* _ACTION ITEM_
Before copying, set the pictures aside; then repeat every line below verbatim.

━━━━━━━━━━━━━━━━━━━━

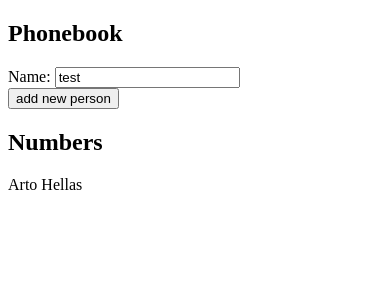
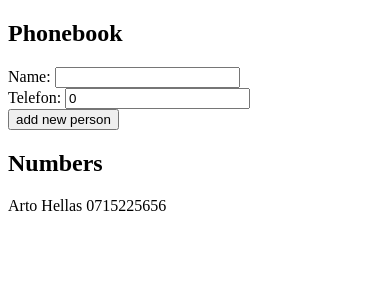
Before and after one commit to nemesmia-gm/React_Unicafe, a React (Create React App) app: page / in a window 390 px wide. Shown: the top 300 px of the page. Built offline with nearby package versions, Linux system fonts and the light colour scheme.

Commit message:
Part2-Phonebook-Step3

```diff
--- a/src/Part3-Phonebook/App.js
+++ b/src/Part3-Phonebook/App.js
@@ -2,16 +2,19 @@ import React, { useState } from 'react'
 
 const App = () => {
     const [ persons, setPersons ] = useState([
-        {id: 0, name: 'Arto Hellas' }
+        {id: 0, name: 'Arto Hellas', telefon: '0715225656' }
     ]);
-    const [ newName, setNewName ] = useState('test');
+    const [ newName, setNewName ] = useState('');
+    const [ newTelefon, setNewTelefon ] = useState(0);
+
 
     const addPerson = (event) => {
         event.preventDefault(); //prevent page reload which is the default behaviour
 
         const person = {
+            id: persons.length + 1,
             name: newName,
-            id: persons.length + 1
+            telefon: newTelefon
         };
 
         const found = persons.find((p) => p.name === newName);
@@ -23,12 +26,16 @@ const App = () => {
             setPersons(persons.concat(person));
         }
         setNewName(''); // clean up the field
-
+        setNewTelefon('');
     };
 
     const handleNameChange = (event) => {
         setNewName(event.target.value)
-    }
+    };
+
+    const handleTelefonChange = (event) => {
+        setNewTelefon(event.target.value)
+    };
 
     return (
         <div>
@@ -38,6 +45,10 @@ const App = () => {
                     Name: <input value={newName} onChange={handleNameChange}/>
                 </div>
                 <div>
+                    Telefon: <input value={newTelefon} onChange={handleTelefonChange}/>
+
+                </div>
+                <div>
                     <button type="submit" >add new person</button>
                 </div>
             </form>
@@ -45,7 +56,7 @@ const App = () => {
             <h2>Numbers</h2>
             {
                 persons.map( (person) =>
-                    <div key={person.id}>{person.name}  </div>
+                    <div key={person.id}>{person.name} {person.telefon} </div>
                 )
             }
         </div>
```
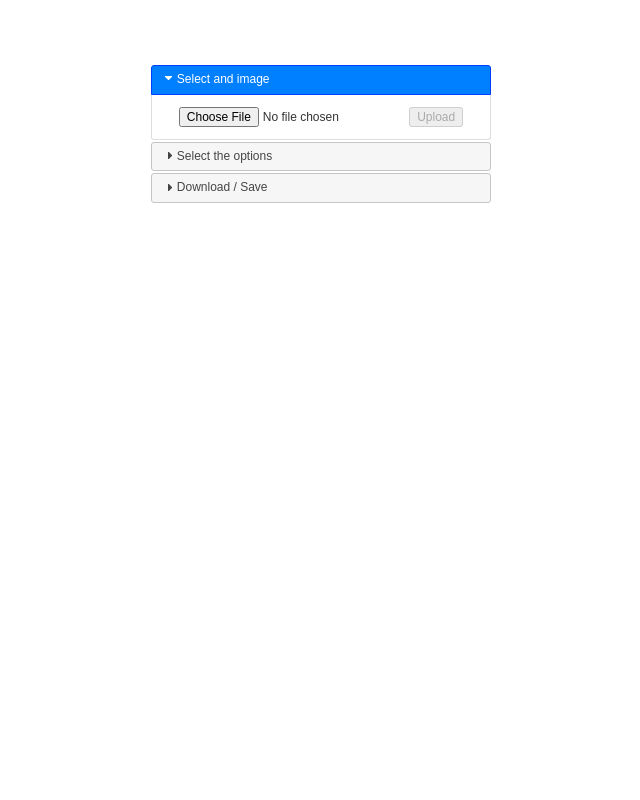
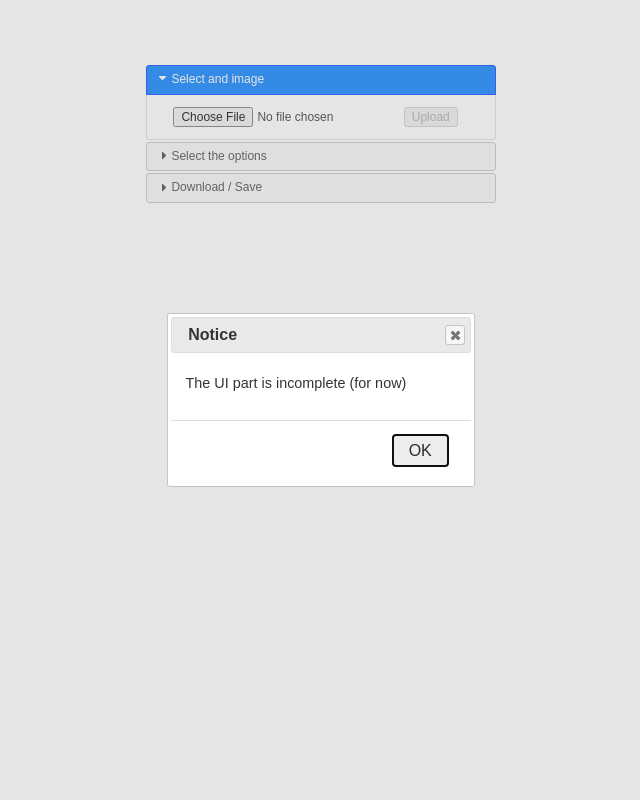
Before and after one commit to nestedminds/resizing-library-foae, a PHP site: page / in a window 1280 px wide. Shown: the whole page, without its empty margins (319-959 px from the left). Run offline with PHP 8.4, Linux system fonts and the light colour scheme; some libraries are stand-ins or nearby versions.

Commit message:
Leaving the UI behind - for now

```diff
--- a/index.php
+++ b/index.php
@@ -11,16 +11,26 @@ require_once 'Resize.lib.php';
     <link rel="stylesheet" href="//ajax.googleapis.com/ajax/libs/jqueryui/1.11.4/themes/smoothness/jquery-ui.css" type="text/css" />
     <link href='https://fonts.googleapis.com/css?family=Roboto:400,300,100,500,700,900,900italic,700italic,500italic,400italic,300italic,100italic&subset=latin,latin-ext' rel='stylesheet' type='text/css'>
     <link rel="stylesheet" type="text/css" href="style.css" />
+    <script type="text/javascript" src="script.js"></script>
 </head>
 <body>
     <div id="container">
         <div id="content-area">
+
+            <div id="dialog-message" title="Notice">
+                <p>
+                    The UI part is incomplete (for now)
+                </p>
+            </div>
+
             <div id="accordion">
+
                 <h3>Select and image</h3>
                 <div>
                     <input type="file" id="select-file-button" value="Select an image to resize" />
                     <button id="button-upload">Upload</button>
                 </div>
+
                 <h3>Select the options</h3>
                 <div>
                     <strong>Choose how your image should be handled</strong>
@@ -32,6 +42,7 @@ require_once 'Resize.lib.php';
                         <input type="checkbox" id="check3"><label for="check3">U</label>
                     </div>
                 </div>
+
                 <h3>Download / Save</h3>
                 <div>
                     <strong>Download or save the URL to your image</strong>
@@ -41,9 +52,9 @@ require_once 'Resize.lib.php';
                     <div>Preview:</div>
                     <small class="delete">Delete</small>
                 </div>
+
             </div>
         </div>
     </div>
-    <script type="text/javascript" src="script.js"></script>
 </body>
 </html>
--- a/script.js
+++ b/script.js
@@ -44,4 +44,14 @@ jQuery(document).ready(function($){
     $("#check").button();
     $("#format").buttonset();
 
+    /* Not yet finished dialog */
+    $("#dialog-message").dialog({
+        modal: true,
+        buttons: {
+            OK: function () {
+                $(this).dialog("close");
+            }
+        }
+    });
+
 });
--- a/style.css
+++ b/style.css
@@ -64,3 +64,11 @@ select {
     margin-top: 25px;
     font-size: xx-small;
 }
+
+#accordion {
+    width: 350px;
+}
+
+#dialog-message {
+    font-size: 0.9rem;
+}
```
Also changed, not shown: 1 other file.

━━━━━━━━━━━━━━━━━━━━

* _OUTPUT_
Before and after one commit to nemesmia-gm/React_Unicafe, a React (Create React App) app: page / in a window 390 px wide. Shown: the top 300 px of the page. Built offline with nearby package versions, Linux system fonts and the light colour scheme.

Commit message:
Part2-Phonebook-Step3

```diff
--- a/src/Part3-Phonebook/App.js
+++ b/src/Part3-Phonebook/App.js
@@ -2,16 +2,19 @@ import React, { useState } from 'react'
 
 const App = () => {
     const [ persons, setPersons ] = useState([
-        {id: 0, name: 'Arto Hellas' }
+        {id: 0, name: 'Arto Hellas', telefon: '0715225656' }
     ]);
-    const [ newName, setNewName ] = useState('test');
+    const [ newName, setNewName ] = useState('');
+    const [ newTelefon, setNewTelefon ] = useState(0);
+
 
     const addPerson = (event) => {
         event.preventDefault(); //prevent page reload which is the default behaviour
 
         const person = {
+            id: persons.length + 1,
             name: newName,
-            id: persons.length + 1
+            telefon: newTelefon
         };
 
         const found = persons.find((p) => p.name === newName);
@@ -23,12 +26,16 @@ const App = () => {
             setPersons(persons.concat(person));
         }
         setNewName(''); // clean up the field
-
+        setNewTelefon('');
     };
 
     const handleNameChange = (event) => {
         setNewName(event.target.value)
-    }
+    };
+
+    const handleTelefonChange = (event) => {
+        setNewTelefon(event.target.value)
+    };
 
     return (
         <div>
@@ -38,6 +45,10 @@ const App = () => {
                     Name: <input value={newName} onChange={handleNameChange}/>
                 </div>
                 <div>
+                    Telefon: <input value={newTelefon} onChange={handleTelefonChange}/>
+
+                </div>
+                <div>
                     <button type="submit" >add new person</button>
                 </div>
             </form>
@@ -45,7 +56,7 @@ const App = () => {
             <h2>Numbers</h2>
             {
                 persons.map( (person) =>
-                    <div key={person.id}>{person.name}  </div>
+                    <div key={person.id}>{person.name} {person.telefon} </div>
                 )
             }
         </div>
```
Before and after one commit to nestedminds/resizing-library-foae, a PHP site: page / in a window 1280 px wide. Shown: the whole page, without its empty margins (319-959 px from the left). Run offline with PHP 8.4, Linux system fonts and the light colour scheme; some libraries are stand-ins or nearby versions.

Commit message:
Leaving the UI behind - for now

```diff
--- a/index.php
+++ b/index.php
@@ -11,16 +11,26 @@ require_once 'Resize.lib.php';
     <link rel="stylesheet" href="//ajax.googleapis.com/ajax/libs/jqueryui/1.11.4/themes/smoothness/jquery-ui.css" type="text/css" />
     <link href='https://fonts.googleapis.com/css?family=Roboto:400,300,100,500,700,900,900italic,700italic,500italic,400italic,300italic,100italic&subset=latin,latin-ext' rel='stylesheet' type='text/css'>
     <link rel="stylesheet" type="text/css" href="style.css" />
+    <script type="text/javascript" src="script.js"></script>
 </head>
 <body>
     <div id="container">
         <div id="content-area">
+
+            <div id="dialog-message" title="Notice">
+                <p>
+                    The UI part is incomplete (for now)
+                </p>
+            </div>
+
             <div id="accordion">
+
                 <h3>Select and image</h3>
                 <div>
                     <input type="file" id="select-file-button" value="Select an image to resize" />
                     <button id="button-upload">Upload</button>
                 </div>
+
                 <h3>Select the options</h3>
                 <div>
                     <strong>Choose how your image should be handled</strong>
@@ -32,6 +42,7 @@ require_once 'Resize.lib.php';
                         <input type="checkbox" id="check3"><label for="check3">U</label>
                     </div>
                 </div>
+
                 <h3>Download / Save</h3>
                 <div>
                     <strong>Download or save the URL to your image</strong>
@@ -41,9 +52,9 @@ require_once 'Resize.lib.php';
                     <div>Preview:</div>
                     <small class="delete">Delete</small>
                 </div>
+
             </div>
         </div>
     </div>
-    <script type="text/javascript" src="script.js"></script>
 </body>
 </html>
--- a/script.js
+++ b/script.js
@@ -44,4 +44,14 @@ jQuery(document).ready(function($){
     $("#check").button();
     $("#format").buttonset();
 
+    /* Not yet finished dialog */
+    $("#dialog-message").dialog({
+        modal: true,
+        buttons: {
+            OK: function () {
+                $(this).dialog("close");
+            }
+        }
+    });
+
 });
--- a/style.css
+++ b/style.css
@@ -64,3 +64,11 @@ select {
     margin-top: 25px;
     font-size: xx-small;
 }
+
+#accordion {
+    width: 350px;
+}
+
+#dialog-message {
+    font-size: 0.9rem;
+}
```
Also changed, not shown: 1 other file.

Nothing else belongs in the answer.